While the legislation does not have actionable power, it does sound the alarm to the EPA as the company awaits its final permits.

"The next step is to make sure all the state agencies know that the city is against this," Limbian explained. "And that it's now a matter of the zoning board to make some determinations about whether or not it can pass through the city agencies."

Several members of the public spoke out about focusing on zoning regulations moving forward that could put a stop to SOBE's plans. 

Council received applause as they unanimously passed the resolution.

Council narrowly passed amended ordinance legislation regarding speed camera enforcement in the city.

"The legislation is the same as it was before but for a few procedural issues so that the court feels more comfortable processing and hearing any appeals that come before it," Limbian said to 21 News. 

The item would change the process of the appeal process regarding speeding tickets in school zones, including raising court costs. Court officials are reviewing the changes.

It will also take a bit more time for community center plans to get moving at New Bethel Baptist Church as Councilman Oliver is working to apply APR funds to create the space. They must apply for a 501C3 to legally be able to use the funds.

"I think council wants to proceed with an abundance of caution that this doesn't violate any state or federal laws," Limbian explained. 

"The money isn't going to a church specifically," Oliver explained. "It's going to a separate 501c3 that's not going to have religious affiliations or are going to be discriminatory in any way towards any group of people."

The idea was moved to a second reading for further consideration.

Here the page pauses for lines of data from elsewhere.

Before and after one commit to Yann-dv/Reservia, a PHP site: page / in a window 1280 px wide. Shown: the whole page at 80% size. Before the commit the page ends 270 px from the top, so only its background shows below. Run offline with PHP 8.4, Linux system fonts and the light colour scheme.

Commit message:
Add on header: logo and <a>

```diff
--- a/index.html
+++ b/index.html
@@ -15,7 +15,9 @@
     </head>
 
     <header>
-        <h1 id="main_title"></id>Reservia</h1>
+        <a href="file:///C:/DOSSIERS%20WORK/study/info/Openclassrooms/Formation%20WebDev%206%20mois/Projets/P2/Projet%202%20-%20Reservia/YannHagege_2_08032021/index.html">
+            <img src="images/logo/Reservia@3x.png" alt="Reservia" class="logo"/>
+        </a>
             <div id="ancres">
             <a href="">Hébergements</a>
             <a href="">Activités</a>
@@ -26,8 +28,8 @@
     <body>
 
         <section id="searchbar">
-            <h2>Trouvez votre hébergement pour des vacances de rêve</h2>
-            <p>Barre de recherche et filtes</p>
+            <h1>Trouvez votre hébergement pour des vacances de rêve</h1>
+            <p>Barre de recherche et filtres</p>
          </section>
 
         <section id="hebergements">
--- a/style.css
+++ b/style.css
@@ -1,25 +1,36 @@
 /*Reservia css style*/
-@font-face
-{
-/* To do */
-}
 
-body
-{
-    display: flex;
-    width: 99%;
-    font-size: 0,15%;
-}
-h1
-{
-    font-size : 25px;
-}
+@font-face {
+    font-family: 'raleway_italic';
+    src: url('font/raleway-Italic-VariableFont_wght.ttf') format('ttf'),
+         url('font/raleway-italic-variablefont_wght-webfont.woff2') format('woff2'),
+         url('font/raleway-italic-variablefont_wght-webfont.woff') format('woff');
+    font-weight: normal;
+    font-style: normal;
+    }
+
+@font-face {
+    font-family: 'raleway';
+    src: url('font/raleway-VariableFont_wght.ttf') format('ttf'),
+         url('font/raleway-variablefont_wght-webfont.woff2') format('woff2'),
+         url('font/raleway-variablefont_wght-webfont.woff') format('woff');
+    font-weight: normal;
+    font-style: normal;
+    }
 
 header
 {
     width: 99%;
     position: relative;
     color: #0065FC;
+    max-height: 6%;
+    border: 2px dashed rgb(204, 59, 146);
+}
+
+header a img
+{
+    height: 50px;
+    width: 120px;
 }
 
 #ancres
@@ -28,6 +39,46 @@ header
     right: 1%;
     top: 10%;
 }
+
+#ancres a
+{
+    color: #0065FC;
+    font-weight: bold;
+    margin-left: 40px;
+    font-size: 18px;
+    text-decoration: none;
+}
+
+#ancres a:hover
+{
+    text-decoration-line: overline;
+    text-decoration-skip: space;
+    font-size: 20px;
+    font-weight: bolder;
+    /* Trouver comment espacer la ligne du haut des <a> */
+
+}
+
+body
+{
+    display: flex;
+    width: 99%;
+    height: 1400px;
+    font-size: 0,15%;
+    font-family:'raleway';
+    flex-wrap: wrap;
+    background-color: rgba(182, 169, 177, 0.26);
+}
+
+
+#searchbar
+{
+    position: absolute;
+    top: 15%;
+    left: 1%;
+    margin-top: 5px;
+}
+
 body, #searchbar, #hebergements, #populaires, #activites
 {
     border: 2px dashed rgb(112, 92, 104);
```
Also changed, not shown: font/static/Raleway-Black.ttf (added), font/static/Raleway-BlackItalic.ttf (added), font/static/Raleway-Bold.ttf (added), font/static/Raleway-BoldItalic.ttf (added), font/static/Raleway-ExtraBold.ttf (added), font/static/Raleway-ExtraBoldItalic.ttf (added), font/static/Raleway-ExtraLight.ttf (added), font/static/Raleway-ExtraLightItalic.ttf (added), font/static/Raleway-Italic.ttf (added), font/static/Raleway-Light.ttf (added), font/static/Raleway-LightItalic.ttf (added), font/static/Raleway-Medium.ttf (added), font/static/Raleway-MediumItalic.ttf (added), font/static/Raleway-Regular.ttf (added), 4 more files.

Council did not approve legislation that would have used $2 million dollars for repairs to the Covelli Centre's roof, along with roof repairs at the Youngstown Traffic Sign and Signal building.